### Description of the task
Pictures stay out of the copy. Everything else in the records must be repeated exactly.

### Supplied material
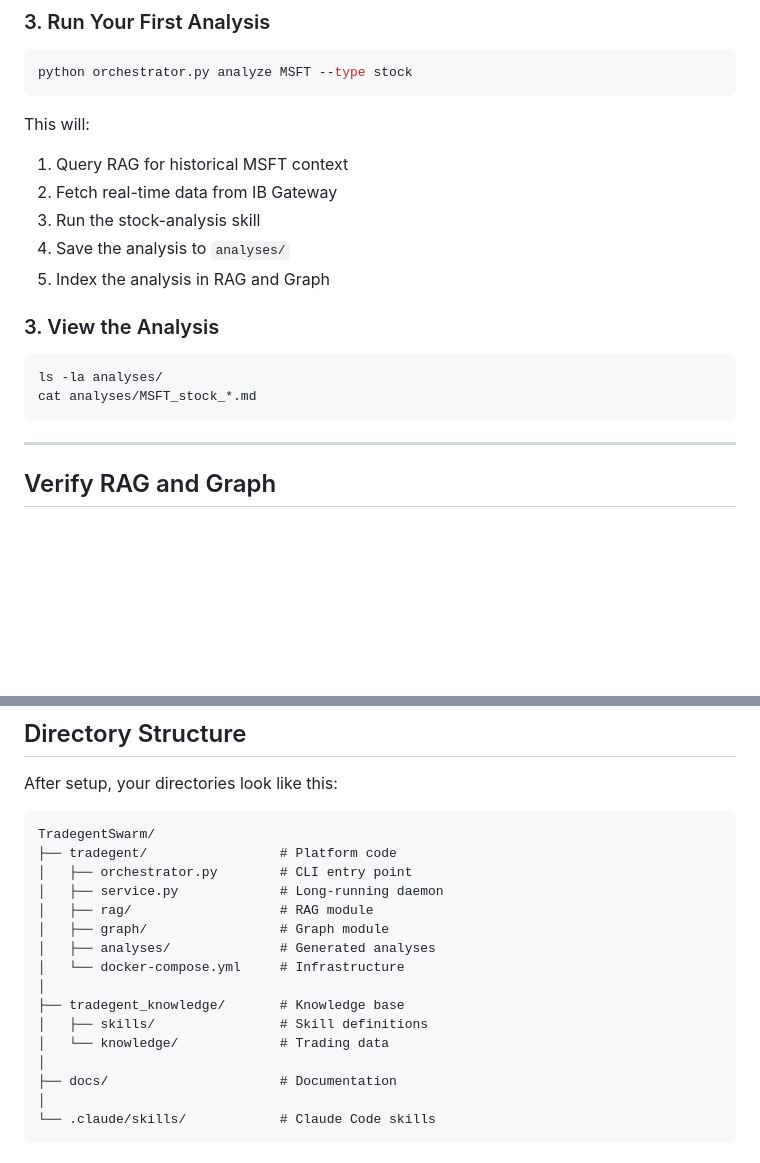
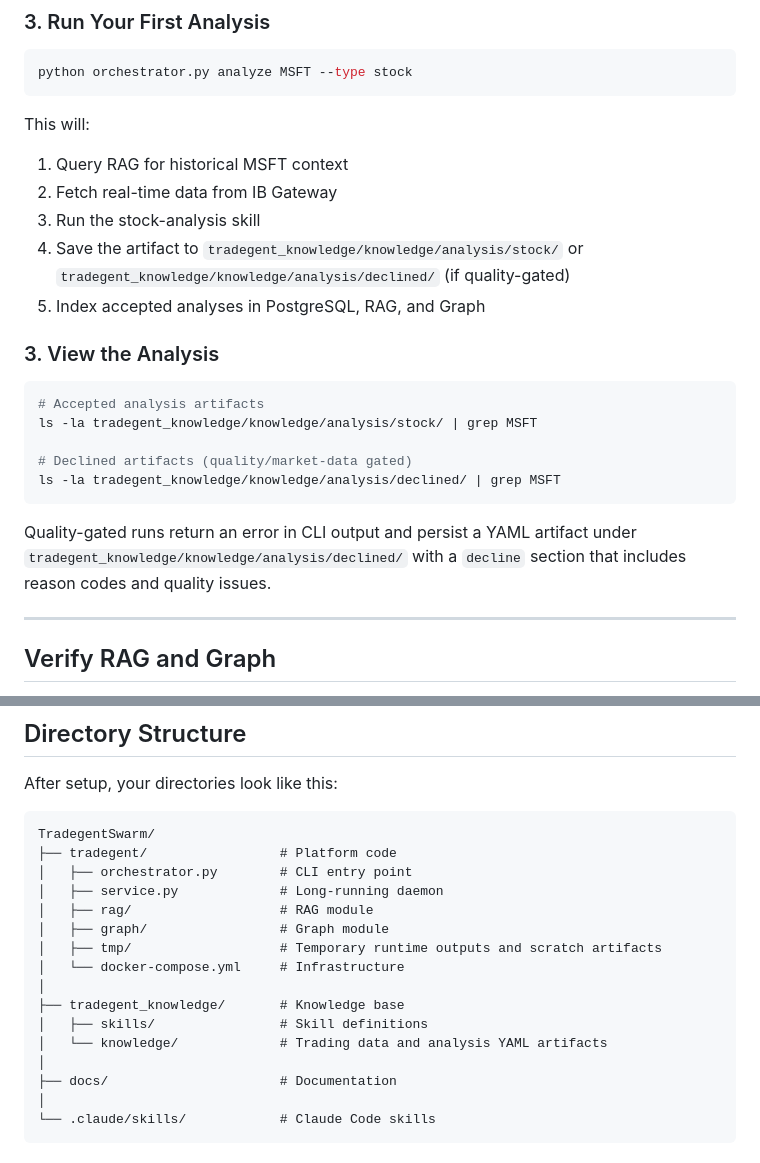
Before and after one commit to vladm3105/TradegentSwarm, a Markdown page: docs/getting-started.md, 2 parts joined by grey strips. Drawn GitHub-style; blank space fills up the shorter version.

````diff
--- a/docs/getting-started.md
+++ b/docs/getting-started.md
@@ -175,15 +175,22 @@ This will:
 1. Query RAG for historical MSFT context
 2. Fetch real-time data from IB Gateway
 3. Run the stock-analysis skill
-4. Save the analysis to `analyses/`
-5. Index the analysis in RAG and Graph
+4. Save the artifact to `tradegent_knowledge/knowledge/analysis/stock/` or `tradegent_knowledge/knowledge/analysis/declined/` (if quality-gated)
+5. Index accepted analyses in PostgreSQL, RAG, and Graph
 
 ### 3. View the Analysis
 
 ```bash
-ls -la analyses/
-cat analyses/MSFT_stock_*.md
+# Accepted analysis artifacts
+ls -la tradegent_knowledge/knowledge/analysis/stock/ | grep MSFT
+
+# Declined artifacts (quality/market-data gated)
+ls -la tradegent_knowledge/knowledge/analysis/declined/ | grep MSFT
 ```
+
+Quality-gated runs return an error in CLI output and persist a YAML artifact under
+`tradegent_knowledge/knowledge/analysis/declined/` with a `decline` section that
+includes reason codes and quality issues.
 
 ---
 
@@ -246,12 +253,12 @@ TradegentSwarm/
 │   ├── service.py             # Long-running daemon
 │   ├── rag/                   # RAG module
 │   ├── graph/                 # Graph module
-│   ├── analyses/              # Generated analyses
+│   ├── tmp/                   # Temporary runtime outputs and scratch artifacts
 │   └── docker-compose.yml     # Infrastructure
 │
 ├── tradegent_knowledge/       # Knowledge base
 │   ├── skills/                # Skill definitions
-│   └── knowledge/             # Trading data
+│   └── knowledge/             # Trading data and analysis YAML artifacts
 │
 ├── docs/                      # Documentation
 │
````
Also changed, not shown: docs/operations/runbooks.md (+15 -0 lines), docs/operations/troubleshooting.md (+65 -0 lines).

### Written answer
Before and after one commit to vladm3105/TradegentSwarm, a Markdown page: docs/getting-started.md, 2 parts joined by grey strips. Drawn GitHub-style; blank space fills up the shorter version.

````diff
--- a/docs/getting-started.md
+++ b/docs/getting-started.md
@@ -175,15 +175,22 @@ This will:
 1. Query RAG for historical MSFT context
 2. Fetch real-time data from IB Gateway
 3. Run the stock-analysis skill
-4. Save the analysis to `analyses/`
-5. Index the analysis in RAG and Graph
+4. Save the artifact to `tradegent_knowledge/knowledge/analysis/stock/` or `tradegent_knowledge/knowledge/analysis/declined/` (if quality-gated)
+5. Index accepted analyses in PostgreSQL, RAG, and Graph
 
 ### 3. View the Analysis
 
 ```bash
-ls -la analyses/
-cat analyses/MSFT_stock_*.md
+# Accepted analysis artifacts
+ls -la tradegent_knowledge/knowledge/analysis/stock/ | grep MSFT
+
+# Declined artifacts (quality/market-data gated)
+ls -la tradegent_knowledge/knowledge/analysis/declined/ | grep MSFT
 ```
+
+Quality-gated runs return an error in CLI output and persist a YAML artifact under
+`tradegent_knowledge/knowledge/analysis/declined/` with a `decline` section that
+includes reason codes and quality issues.
 
 ---
 
@@ -246,12 +253,12 @@ TradegentSwarm/
 │   ├── service.py             # Long-running daemon
 │   ├── rag/                   # RAG module
 │   ├── graph/                 # Graph module
-│   ├── analyses/              # Generated analyses
+│   ├── tmp/                   # Temporary runtime outputs and scratch artifacts
 │   └── docker-compose.yml     # Infrastructure
 │
 ├── tradegent_knowledge/       # Knowledge base
 │   ├── skills/                # Skill definitions
-│   └── knowledge/             # Trading data
+│   └── knowledge/             # Trading data and analysis YAML artifacts
 │
 ├── docs/                      # Documentation
 │
````
Also changed, not shown: docs/operations/runbooks.md (+15 -0 lines), docs/operations/troubleshooting.md (+65 -0 lines).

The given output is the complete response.